Perhaps this image helps explain some of the tension and downright slog that being a Christian leaders brings sometimes, especially in mission contexts.
We are premature ambassadors.
One day all the world will see and know our king, but until then, our authority as Christians will aways be questioned and challenged. As Neuhaus says, ‘We must resist the temptation to relieve the awkwardness by accepting a lesser authority from another kingdom’.
We may not have the traditional authority of monarchy in the way that Weber understood it, but we do have the spiritual authority of the King of Kings.
Leadership in the name of the Son
The world demands its leaders are successful. Football managers are quickly sacked if they don’t win trophies, politicians anxiously watch their poll ratings, leaders are judged on their statistics and rapidly deposed when they dip.
Success for Christian leadership will look very different to business or politics or football. Like Jesus, who made himself nothing, our leadership is not concerned with power and status, such that we’re prepared to lay down claims to ‘success’ as the world sees it. To most eyes, the ministry of the One we follow looked anything but successful. But what looked like monumental failure—the cross—was actually the greatest victory ever.
Don’t get me wrong. I am not saying that as leaders we shouldn’t seek to be the very best God has made us to be, and we are certainly meant to look for fruits and growth arising from our ministries, but we also need constantly to be checking the motivation for our desire for success.

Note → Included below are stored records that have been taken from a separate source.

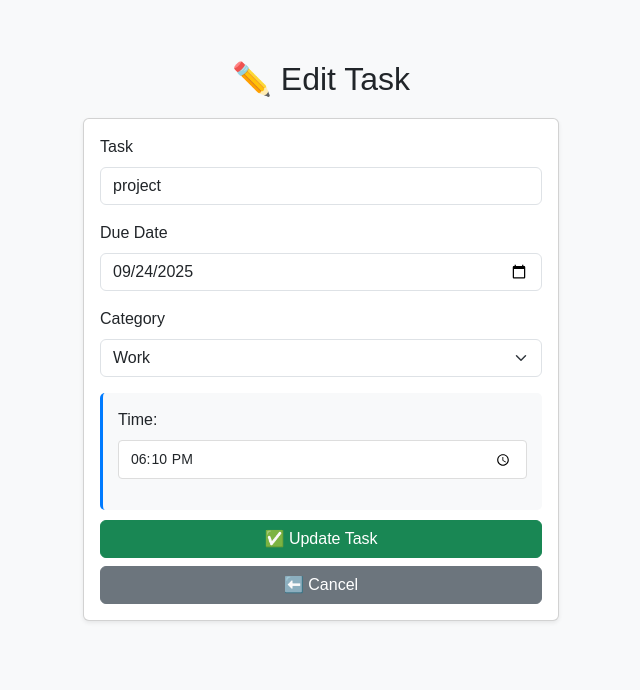
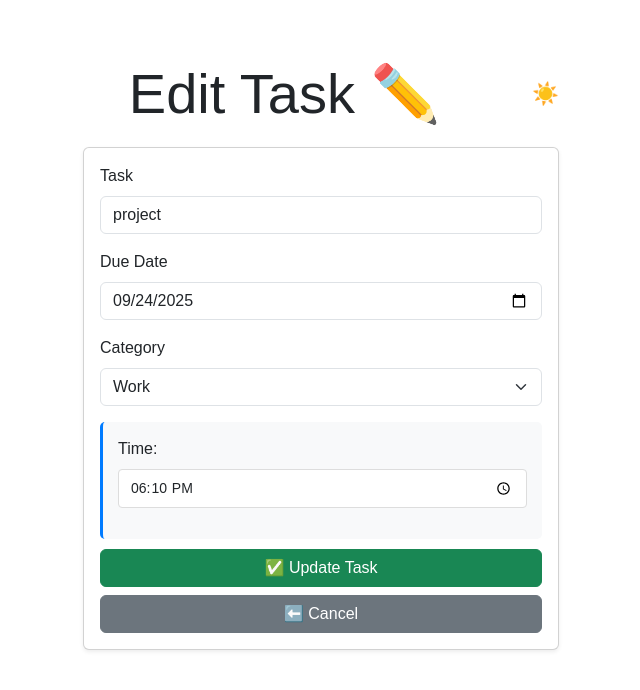
Before and after one commit to arhammalik21/DAYSAVVY, a Flask app: page /edit/1 in a window 1280 px wide. Shown: the top 690 px of the page, without its empty margins (319-959 px from the left). Run offline with Flask 3, Linux system fonts and the light colour scheme; data comes from the database, SQL or seed files in the repository; both versions use the stored data as it was after the commit; some libraries are stand-ins or nearby versions.

Commit message:
Added theme toggle in edit page also

```diff
--- a/templates/edit_task.html
+++ b/templates/edit_task.html
@@ -5,9 +5,33 @@
     <meta name="viewport" content="width=device-width, initial-scale=1" />
     <title>Edit Task</title>
     <link rel="stylesheet" href="https://cdn.jsdelivr.net/npm/bootstrap@5.3.0/dist/css/bootstrap.min.css">
+    <!-- Dark Mode Toggle Theme -->
+<script>
+  document.addEventListener('DOMContentLoaded', () => {
+    const html  = document.documentElement;
+    const btn   = document.getElementById('themeToggle');
+    const icon  = document.getElementById('themeIcon');
+
+    // Helper to update icon based on theme
+    const setIcon = theme => { icon.textContent = theme === 'dark' ? '🌙' : '☀️'; };
+
+    // Load stored theme or default to light
+    const saved = localStorage.getItem('theme') || 'light';
+    html.setAttribute('data-bs-theme', saved);
+    setIcon(saved);
+
+    // Toggle theme on click
+    btn.addEventListener('click', () => {
+      const next = (html.getAttribute('data-bs-theme') === 'light') ? 'dark' : 'light';
+      html.setAttribute('data-bs-theme', next);
+      localStorage.setItem('theme', next);
+      setIcon(next);
+    });
+  });
+</script>
     <style>
         body {
-            background: #f8f9fa;
+             background: var(--bs-body-bg);
             font-family: Arial, sans-serif;
         }
         .container { max-width: 500px; margin: 60px auto; }
@@ -38,8 +62,15 @@
 </head>
 <body>
     <div class="container">
-        <h2 class="text-center mt-4 mb-3">✏️ Edit Task</h2>
-
+        <div class="d-flex align-items-center mt-4 mb-3">
+        <h2 class="mb-0 mx-auto display-4">Edit Task ✏️</h2>
+        <button id="themeToggle"
+        class="p-0 border-0 bg-transparent ms-auto"
+        title="Toggle dark mode" aria-label="Toggle dark mode"
+        style="font-size:1.35rem; line-height:1;">
+       <span id="themeIcon">☀️</span>
+       </button>
+       </div>
         <!-- Flash messages -->
         {% with messages = get_flashed_messages(with_categories=true) %}
             {% if messages %}
```
Also changed, not shown: instance/DAYSAVVY.db.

As we watch our politicians held up and cast down according to the whims and vagaries of popular opinion, we need to be careful to base our authority in our ‘status’ as God’s children, in His calling and qualification for ministry, and in the knowledge that our ability to do the job comes from his strength rather than our own.
Leadership in the power of the Holy Spirit
Weber’s charismatic authority category describes the ‘exceptional sanctity, heroism, or exemplary character’ of the leader. It all depends on the personal appeal of the individual.
Politicians and celebrities often rely on a sense of personal charisma to uphold their authority to lead, and when it’s either overdone, or lacking, it gets commented on by the media.
For Christian leaders, ‘charisma’ takes on a very different meaning. We rely not so much on our own personal va-va-voom but on the gifts and empowering of the Holy Spirit, who breathes life into our endeavour.
That’s not to say the Christian leaders should be boring and dull! There is an important role in leadership inspiring people in winsome ways to aim high for the greater future God has promised, holding out a vision of hope. But we do that by the power and the inspiration of the Holy Spirit.
Christian leadership is hard work. If we try to do it in our own power, based on our own charisma, we’ll soon burn out or trip up. But if we draw daily on the resources of the Holy Spirit in exercising leadership in our communities, homes, workplaces, churches, as politicians come and go and leaders and celebrities rise and fall from grace, we will stand firm in the authority of God.
1 Walter Wright, in his book Relationship Leadership, for example, describes leadership as ‘a relationship in which one person seeks to influence the thoughts, behaviours, beliefs or values of another person’.
2 Freedom for Ministry
Reprinted with permission from the November 2016 issue of New Wine Magazine.